Wedding ring dug up in farmland 20 years after it was lost
London - When John Hewitson lost his gold wedding ring, he hunted high and low before reluctantly giving up.
But now, an incredible 20 years later, it has been found and the 76-year-old will be reunited with it once more.
The ring was discovered by a metal detectorist in a field half-a-mile from where he used to live with his wife Christiane.
And it was her name which provided the vital clue as it was included in the inscription with the date of their wedding ‘9.9.1967’. Luckily the landowner, their former neighbour Brian Hull, recognised her name and emailed with the news.
On Monday Hewitson said: "I thought it had gone for ever. It is a wonderful surprise to get it back after all these years. I had written it off long ago.
"I never got a replacement because my wife said it would not have the same meaning."
Mrs Hewitson, 72, added: "It was very upsetting but we just had to let it go and never did we imagine we would get it back."
Her husband, a retired technical manager, assumed he lost the ring on his former daily commute into London from their home in Occold, Suffolk. "I got off the train and I realised it was no longer on my finger, so I assumed I had taken it off in the toilet and left it," he said.
"My wife phoned the train company and was told nobody had handed it in so I thought somebody had picked it up and sold it." Now, however, he believes it slipped off while he walked in his garden before heading to work.
At the time, soil was being dug up to create a pond and then spread over a nearby field.
"Brian had used his digger to excavate a pond for us," said Hewitson. "The ring must have been in the soil, which he dug up and spread on his land."
The couple, who have four children and eight grandchildren, moved to Gooderstone, Norfolk, six years ago. Out of the blue, they received an email from Hull asking if the date September 9, 1967, meant anything.
Hewitson said: "I realised it must be about my lost ring. He sent us a picture of the ring with the inscription inside." It read "With love Christiane 9.9.1967".

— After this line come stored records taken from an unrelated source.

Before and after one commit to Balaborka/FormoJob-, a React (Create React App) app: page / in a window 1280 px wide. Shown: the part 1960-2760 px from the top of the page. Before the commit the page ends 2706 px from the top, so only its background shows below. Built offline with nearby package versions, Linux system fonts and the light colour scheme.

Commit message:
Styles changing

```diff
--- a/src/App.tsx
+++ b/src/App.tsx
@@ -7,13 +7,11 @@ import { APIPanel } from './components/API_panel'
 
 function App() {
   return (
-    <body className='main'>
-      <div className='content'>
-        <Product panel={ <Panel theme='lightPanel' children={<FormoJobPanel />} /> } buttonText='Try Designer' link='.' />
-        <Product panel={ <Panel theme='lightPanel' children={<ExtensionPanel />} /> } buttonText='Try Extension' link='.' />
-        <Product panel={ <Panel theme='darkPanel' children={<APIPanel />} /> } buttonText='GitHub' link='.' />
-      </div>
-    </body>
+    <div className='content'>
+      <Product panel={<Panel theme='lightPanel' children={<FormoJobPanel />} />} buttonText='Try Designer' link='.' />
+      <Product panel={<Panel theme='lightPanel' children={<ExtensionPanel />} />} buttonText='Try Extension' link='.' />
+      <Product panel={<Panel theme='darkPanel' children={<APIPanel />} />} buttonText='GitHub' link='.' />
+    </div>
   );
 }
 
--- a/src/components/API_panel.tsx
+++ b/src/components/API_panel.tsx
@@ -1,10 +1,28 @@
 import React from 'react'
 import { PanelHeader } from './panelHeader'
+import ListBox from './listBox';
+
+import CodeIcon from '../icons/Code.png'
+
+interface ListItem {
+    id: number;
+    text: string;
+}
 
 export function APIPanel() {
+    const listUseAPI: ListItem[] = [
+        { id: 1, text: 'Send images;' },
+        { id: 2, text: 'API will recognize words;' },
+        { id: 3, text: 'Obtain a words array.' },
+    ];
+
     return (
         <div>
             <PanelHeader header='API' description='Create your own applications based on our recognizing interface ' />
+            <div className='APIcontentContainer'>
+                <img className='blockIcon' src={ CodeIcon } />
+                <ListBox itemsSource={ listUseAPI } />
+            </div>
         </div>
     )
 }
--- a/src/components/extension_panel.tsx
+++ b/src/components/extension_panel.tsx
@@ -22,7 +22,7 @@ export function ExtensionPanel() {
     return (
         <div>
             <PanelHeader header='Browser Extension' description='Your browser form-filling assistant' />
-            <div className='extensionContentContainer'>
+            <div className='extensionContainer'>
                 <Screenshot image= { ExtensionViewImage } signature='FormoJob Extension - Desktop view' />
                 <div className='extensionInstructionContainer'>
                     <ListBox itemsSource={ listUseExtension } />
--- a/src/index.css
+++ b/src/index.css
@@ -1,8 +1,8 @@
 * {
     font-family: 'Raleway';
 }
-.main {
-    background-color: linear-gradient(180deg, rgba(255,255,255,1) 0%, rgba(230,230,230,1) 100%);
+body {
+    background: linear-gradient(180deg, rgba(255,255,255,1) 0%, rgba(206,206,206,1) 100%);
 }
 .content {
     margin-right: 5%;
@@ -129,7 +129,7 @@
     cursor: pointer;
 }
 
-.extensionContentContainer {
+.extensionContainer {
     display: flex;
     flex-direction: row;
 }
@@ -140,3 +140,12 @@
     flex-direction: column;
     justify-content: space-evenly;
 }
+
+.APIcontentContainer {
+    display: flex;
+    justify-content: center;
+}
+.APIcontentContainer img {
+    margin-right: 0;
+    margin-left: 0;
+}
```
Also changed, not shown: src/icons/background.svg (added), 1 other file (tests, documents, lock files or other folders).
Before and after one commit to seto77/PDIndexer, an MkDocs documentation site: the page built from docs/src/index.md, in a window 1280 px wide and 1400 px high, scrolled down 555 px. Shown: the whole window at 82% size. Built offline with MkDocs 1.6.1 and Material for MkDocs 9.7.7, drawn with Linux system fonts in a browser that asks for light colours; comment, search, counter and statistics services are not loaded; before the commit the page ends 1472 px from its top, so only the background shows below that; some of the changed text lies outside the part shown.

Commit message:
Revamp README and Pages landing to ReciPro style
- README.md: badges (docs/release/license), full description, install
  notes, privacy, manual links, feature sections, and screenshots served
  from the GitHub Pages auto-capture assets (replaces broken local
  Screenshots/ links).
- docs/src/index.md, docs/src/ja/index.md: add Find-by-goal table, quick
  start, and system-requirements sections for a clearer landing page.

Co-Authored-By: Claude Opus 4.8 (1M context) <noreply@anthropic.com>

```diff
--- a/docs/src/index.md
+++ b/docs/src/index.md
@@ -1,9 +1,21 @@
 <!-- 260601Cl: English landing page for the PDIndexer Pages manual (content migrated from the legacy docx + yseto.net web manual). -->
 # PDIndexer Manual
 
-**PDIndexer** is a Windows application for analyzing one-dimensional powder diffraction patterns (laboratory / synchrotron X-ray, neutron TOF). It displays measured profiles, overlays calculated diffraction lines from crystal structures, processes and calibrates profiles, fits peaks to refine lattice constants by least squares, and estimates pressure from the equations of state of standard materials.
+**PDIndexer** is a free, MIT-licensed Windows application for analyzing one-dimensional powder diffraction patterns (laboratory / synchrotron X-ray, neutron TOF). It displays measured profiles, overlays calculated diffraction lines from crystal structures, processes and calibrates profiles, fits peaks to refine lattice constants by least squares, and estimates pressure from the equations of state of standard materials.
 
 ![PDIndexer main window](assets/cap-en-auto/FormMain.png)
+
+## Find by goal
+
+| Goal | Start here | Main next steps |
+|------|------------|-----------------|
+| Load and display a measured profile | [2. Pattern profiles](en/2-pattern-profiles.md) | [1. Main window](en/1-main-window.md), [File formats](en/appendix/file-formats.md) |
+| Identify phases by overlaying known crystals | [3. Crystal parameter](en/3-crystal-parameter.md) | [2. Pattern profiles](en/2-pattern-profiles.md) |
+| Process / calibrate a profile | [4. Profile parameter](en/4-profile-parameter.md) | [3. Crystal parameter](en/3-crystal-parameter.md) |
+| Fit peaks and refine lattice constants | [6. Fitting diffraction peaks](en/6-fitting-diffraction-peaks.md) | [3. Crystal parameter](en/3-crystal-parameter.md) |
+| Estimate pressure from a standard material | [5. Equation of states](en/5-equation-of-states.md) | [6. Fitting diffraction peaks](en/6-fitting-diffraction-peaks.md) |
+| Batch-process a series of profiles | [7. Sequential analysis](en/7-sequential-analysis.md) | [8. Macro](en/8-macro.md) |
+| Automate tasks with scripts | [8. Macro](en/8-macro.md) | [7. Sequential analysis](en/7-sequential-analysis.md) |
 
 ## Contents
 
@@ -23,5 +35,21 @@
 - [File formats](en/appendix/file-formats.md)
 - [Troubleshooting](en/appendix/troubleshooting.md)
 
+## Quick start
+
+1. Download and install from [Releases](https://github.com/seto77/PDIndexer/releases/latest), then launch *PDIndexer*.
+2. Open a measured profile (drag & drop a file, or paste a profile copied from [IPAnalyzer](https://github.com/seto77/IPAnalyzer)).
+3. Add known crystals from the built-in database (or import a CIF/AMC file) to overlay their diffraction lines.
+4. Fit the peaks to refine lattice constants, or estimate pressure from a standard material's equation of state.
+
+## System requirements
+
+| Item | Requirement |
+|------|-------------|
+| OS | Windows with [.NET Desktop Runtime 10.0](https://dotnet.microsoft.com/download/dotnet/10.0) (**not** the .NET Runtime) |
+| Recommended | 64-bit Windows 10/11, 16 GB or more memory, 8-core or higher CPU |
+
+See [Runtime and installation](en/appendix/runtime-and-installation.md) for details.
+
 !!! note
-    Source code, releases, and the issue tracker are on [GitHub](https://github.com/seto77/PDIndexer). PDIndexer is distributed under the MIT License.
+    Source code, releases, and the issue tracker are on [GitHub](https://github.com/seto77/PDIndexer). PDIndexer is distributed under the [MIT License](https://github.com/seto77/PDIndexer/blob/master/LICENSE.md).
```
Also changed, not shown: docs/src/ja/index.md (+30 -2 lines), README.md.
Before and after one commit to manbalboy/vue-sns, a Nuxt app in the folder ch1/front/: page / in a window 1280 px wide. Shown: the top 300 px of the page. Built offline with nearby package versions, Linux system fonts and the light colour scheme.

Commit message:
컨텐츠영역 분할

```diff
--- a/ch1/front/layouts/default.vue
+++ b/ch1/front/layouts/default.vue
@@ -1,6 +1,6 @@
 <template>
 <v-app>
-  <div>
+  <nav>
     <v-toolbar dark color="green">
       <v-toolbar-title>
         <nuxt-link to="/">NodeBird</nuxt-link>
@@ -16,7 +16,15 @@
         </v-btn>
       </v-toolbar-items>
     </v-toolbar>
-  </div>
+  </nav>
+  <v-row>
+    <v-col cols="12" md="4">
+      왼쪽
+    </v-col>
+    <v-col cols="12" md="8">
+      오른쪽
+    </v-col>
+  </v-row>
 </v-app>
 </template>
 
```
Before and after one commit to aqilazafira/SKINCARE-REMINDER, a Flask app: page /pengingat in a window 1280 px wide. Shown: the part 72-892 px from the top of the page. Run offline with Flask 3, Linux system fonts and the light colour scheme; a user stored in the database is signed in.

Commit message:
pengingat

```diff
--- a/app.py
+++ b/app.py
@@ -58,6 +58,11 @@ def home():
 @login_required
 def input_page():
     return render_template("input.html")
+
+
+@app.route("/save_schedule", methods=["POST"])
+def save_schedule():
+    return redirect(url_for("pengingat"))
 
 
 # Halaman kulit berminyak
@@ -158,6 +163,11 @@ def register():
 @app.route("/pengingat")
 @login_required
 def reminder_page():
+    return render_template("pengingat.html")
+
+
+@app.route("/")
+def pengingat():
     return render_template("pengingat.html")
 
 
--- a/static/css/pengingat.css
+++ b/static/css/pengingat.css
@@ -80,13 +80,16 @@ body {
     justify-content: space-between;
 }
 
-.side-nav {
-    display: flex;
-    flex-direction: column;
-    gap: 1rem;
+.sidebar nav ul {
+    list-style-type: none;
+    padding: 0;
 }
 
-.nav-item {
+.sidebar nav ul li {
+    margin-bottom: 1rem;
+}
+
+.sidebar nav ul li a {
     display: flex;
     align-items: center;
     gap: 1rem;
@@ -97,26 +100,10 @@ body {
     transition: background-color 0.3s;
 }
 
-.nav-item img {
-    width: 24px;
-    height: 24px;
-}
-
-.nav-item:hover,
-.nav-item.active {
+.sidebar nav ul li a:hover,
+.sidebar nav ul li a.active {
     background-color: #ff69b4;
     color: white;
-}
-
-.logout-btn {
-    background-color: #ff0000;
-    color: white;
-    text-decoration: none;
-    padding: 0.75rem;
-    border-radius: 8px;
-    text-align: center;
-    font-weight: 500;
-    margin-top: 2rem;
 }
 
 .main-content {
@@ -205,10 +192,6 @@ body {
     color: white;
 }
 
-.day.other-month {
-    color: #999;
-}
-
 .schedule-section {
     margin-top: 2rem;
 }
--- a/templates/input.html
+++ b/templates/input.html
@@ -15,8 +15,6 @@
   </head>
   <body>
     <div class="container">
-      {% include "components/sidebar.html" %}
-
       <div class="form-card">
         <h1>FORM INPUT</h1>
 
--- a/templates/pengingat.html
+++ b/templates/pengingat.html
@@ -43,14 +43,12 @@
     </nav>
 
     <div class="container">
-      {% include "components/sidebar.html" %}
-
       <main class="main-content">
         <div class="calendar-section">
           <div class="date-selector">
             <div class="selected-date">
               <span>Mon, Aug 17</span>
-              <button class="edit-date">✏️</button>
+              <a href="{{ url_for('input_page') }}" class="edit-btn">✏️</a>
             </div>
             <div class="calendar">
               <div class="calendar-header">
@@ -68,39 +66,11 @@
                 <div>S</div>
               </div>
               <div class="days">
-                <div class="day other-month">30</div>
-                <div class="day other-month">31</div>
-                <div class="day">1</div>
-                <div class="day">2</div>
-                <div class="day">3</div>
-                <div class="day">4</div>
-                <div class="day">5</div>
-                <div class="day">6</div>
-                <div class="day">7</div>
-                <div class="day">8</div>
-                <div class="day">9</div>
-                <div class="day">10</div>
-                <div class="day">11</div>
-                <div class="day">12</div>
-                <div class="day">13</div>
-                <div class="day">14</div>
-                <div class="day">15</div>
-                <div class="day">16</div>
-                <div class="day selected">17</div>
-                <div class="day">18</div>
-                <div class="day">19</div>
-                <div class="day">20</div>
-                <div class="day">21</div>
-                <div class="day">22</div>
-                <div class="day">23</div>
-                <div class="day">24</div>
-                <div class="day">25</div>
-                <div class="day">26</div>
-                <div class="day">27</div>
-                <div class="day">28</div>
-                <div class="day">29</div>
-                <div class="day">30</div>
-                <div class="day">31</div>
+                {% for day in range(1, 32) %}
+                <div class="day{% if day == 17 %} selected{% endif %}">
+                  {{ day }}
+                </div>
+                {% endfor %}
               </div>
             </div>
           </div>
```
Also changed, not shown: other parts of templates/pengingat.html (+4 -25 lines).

Tyrone Holman, the detectorist who made the amazing discovery, has posted the ring by recorded delivery as Hewitson cannot collect it due to the coronavirus restrictions.
Holman, 50, of Debenham, Suffolk, turned down an offer of £50 (about R1 100) for finding the ring on the land where he has been allowed to search for ten years.
"I thought it was a copper ring because it was so dirty," he said. "I cleaned it up gently and realised it was a gold ring with the inscription. I was delighted to be able to return it."Daily Mail